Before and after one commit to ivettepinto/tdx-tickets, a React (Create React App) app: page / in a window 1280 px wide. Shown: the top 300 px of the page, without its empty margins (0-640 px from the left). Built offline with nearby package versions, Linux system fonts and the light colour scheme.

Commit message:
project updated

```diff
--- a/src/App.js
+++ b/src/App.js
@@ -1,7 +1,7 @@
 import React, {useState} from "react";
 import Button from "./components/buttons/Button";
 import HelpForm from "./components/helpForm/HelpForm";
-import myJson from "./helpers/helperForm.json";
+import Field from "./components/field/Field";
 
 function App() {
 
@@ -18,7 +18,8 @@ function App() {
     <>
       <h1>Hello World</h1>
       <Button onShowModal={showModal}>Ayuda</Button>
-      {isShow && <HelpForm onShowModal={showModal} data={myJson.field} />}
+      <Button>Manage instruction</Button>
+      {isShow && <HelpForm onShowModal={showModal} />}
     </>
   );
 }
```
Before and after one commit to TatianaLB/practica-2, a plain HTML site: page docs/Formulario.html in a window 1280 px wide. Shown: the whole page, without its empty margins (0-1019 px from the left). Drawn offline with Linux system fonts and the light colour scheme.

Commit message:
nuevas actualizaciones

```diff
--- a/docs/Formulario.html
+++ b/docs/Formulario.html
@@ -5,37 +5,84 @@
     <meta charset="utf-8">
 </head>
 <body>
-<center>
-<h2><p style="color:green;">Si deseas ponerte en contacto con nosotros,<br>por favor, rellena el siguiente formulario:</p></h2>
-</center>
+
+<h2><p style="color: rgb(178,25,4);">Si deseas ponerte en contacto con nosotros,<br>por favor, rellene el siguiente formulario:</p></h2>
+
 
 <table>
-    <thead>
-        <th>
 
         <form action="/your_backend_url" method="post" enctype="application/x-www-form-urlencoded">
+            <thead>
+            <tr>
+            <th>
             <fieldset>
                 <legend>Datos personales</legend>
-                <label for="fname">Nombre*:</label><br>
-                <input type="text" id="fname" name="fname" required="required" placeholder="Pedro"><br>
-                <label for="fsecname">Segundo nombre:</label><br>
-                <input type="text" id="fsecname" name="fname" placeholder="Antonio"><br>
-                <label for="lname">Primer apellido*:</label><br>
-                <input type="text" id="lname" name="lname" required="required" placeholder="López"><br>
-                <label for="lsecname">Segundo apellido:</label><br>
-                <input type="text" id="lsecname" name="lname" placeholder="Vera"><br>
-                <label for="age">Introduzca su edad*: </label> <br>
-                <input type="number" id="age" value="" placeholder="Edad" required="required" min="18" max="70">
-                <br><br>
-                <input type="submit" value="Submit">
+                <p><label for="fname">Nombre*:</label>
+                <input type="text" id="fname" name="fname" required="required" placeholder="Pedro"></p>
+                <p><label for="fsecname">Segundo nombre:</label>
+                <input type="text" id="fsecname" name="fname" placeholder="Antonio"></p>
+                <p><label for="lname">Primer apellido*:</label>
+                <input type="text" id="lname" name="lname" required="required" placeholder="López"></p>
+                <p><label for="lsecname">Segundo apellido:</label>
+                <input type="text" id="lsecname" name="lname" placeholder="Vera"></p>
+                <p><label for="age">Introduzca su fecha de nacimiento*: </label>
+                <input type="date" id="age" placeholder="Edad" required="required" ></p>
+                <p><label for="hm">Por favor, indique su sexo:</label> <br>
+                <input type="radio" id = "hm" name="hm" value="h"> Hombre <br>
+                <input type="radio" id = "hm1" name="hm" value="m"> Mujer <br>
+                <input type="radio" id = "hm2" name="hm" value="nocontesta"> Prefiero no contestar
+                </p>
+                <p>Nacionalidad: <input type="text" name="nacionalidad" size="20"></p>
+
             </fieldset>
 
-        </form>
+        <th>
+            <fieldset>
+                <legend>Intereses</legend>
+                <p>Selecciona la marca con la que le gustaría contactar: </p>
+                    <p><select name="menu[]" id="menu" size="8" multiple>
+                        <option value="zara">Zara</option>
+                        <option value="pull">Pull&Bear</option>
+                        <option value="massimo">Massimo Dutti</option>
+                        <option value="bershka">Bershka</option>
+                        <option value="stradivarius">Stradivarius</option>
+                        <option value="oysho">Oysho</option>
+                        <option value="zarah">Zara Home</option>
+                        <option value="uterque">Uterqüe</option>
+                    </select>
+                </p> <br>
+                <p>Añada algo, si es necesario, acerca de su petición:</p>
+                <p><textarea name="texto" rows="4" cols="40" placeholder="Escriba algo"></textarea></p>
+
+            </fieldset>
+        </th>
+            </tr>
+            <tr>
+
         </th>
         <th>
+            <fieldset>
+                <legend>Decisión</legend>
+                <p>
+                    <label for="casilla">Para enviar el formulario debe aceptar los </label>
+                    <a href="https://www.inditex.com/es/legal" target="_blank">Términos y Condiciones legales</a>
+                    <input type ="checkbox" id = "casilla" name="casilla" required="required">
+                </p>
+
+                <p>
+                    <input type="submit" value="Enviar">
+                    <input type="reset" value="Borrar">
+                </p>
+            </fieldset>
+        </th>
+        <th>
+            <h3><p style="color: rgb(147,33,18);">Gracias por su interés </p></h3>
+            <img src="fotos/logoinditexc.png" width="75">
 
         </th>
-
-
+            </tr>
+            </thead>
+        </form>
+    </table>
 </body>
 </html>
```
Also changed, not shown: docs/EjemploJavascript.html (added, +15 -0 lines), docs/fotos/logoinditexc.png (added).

■ **ABOUT THIS EXERCISE**
The answer is the data above, retyped exactly in full.

■ **SOLUTION TO THIS TASK**
Before and after one commit to ivettepinto/tdx-tickets, a React (Create React App) app: page / in a window 1280 px wide. Shown: the top 300 px of the page, without its empty margins (0-640 px from the left). Built offline with nearby package versions, Linux system fonts and the light colour scheme.

Commit message:
project updated

```diff
--- a/src/App.js
+++ b/src/App.js
@@ -1,7 +1,7 @@
 import React, {useState} from "react";
 import Button from "./components/buttons/Button";
 import HelpForm from "./components/helpForm/HelpForm";
-import myJson from "./helpers/helperForm.json";
+import Field from "./components/field/Field";
 
 function App() {
 
@@ -18,7 +18,8 @@ function App() {
     <>
       <h1>Hello World</h1>
       <Button onShowModal={showModal}>Ayuda</Button>
-      {isShow && <HelpForm onShowModal={showModal} data={myJson.field} />}
+      <Button>Manage instruction</Button>
+      {isShow && <HelpForm onShowModal={showModal} />}
     </>
   );
 }
```
Before and after one commit to TatianaLB/practica-2, a plain HTML site: page docs/Formulario.html in a window 1280 px wide. Shown: the whole page, without its empty margins (0-1019 px from the left). Drawn offline with Linux system fonts and the light colour scheme.

Commit message:
nuevas actualizaciones

```diff
--- a/docs/Formulario.html
+++ b/docs/Formulario.html
@@ -5,37 +5,84 @@
     <meta charset="utf-8">
 </head>
 <body>
-<center>
-<h2><p style="color:green;">Si deseas ponerte en contacto con nosotros,<br>por favor, rellena el siguiente formulario:</p></h2>
-</center>
+
+<h2><p style="color: rgb(178,25,4);">Si deseas ponerte en contacto con nosotros,<br>por favor, rellene el siguiente formulario:</p></h2>
+
 
 <table>
-    <thead>
-        <th>
 
         <form action="/your_backend_url" method="post" enctype="application/x-www-form-urlencoded">
+            <thead>
+            <tr>
+            <th>
             <fieldset>
                 <legend>Datos personales</legend>
-                <label for="fname">Nombre*:</label><br>
-                <input type="text" id="fname" name="fname" required="required" placeholder="Pedro"><br>
-                <label for="fsecname">Segundo nombre:</label><br>
-                <input type="text" id="fsecname" name="fname" placeholder="Antonio"><br>
-                <label for="lname">Primer apellido*:</label><br>
-                <input type="text" id="lname" name="lname" required="required" placeholder="López"><br>
-                <label for="lsecname">Segundo apellido:</label><br>
-                <input type="text" id="lsecname" name="lname" placeholder="Vera"><br>
-                <label for="age">Introduzca su edad*: </label> <br>
-                <input type="number" id="age" value="" placeholder="Edad" required="required" min="18" max="70">
-                <br><br>
-                <input type="submit" value="Submit">
+                <p><label for="fname">Nombre*:</label>
+                <input type="text" id="fname" name="fname" required="required" placeholder="Pedro"></p>
+                <p><label for="fsecname">Segundo nombre:</label>
+                <input type="text" id="fsecname" name="fname" placeholder="Antonio"></p>
+                <p><label for="lname">Primer apellido*:</label>
+                <input type="text" id="lname" name="lname" required="required" placeholder="López"></p>
+                <p><label for="lsecname">Segundo apellido:</label>
+                <input type="text" id="lsecname" name="lname" placeholder="Vera"></p>
+                <p><label for="age">Introduzca su fecha de nacimiento*: </label>
+                <input type="date" id="age" placeholder="Edad" required="required" ></p>
+                <p><label for="hm">Por favor, indique su sexo:</label> <br>
+                <input type="radio" id = "hm" name="hm" value="h"> Hombre <br>
+                <input type="radio" id = "hm1" name="hm" value="m"> Mujer <br>
+                <input type="radio" id = "hm2" name="hm" value="nocontesta"> Prefiero no contestar
+                </p>
+                <p>Nacionalidad: <input type="text" name="nacionalidad" size="20"></p>
+
             </fieldset>
 
-        </form>
+        <th>
+            <fieldset>
+                <legend>Intereses</legend>
+                <p>Selecciona la marca con la que le gustaría contactar: </p>
+                    <p><select name="menu[]" id="menu" size="8" multiple>
+                        <option value="zara">Zara</option>
+                        <option value="pull">Pull&Bear</option>
+                        <option value="massimo">Massimo Dutti</option>
+                        <option value="bershka">Bershka</option>
+                        <option value="stradivarius">Stradivarius</option>
+                        <option value="oysho">Oysho</option>
+                        <option value="zarah">Zara Home</option>
+                        <option value="uterque">Uterqüe</option>
+                    </select>
+                </p> <br>
+                <p>Añada algo, si es necesario, acerca de su petición:</p>
+                <p><textarea name="texto" rows="4" cols="40" placeholder="Escriba algo"></textarea></p>
+
+            </fieldset>
+        </th>
+            </tr>
+            <tr>
+
         </th>
         <th>
+            <fieldset>
+                <legend>Decisión</legend>
+                <p>
+                    <label for="casilla">Para enviar el formulario debe aceptar los </label>
+                    <a href="https://www.inditex.com/es/legal" target="_blank">Términos y Condiciones legales</a>
+                    <input type ="checkbox" id = "casilla" name="casilla" required="required">
+                </p>
+
+                <p>
+                    <input type="submit" value="Enviar">
+                    <input type="reset" value="Borrar">
+                </p>
+            </fieldset>
+        </th>
+        <th>
+            <h3><p style="color: rgb(147,33,18);">Gracias por su interés </p></h3>
+            <img src="fotos/logoinditexc.png" width="75">
 
         </th>
-
-
+            </tr>
+            </thead>
+        </form>
+    </table>
 </body>
 </html>
```
Also changed, not shown: docs/EjemploJavascript.html (added, +15 -0 lines), docs/fotos/logoinditexc.png (added).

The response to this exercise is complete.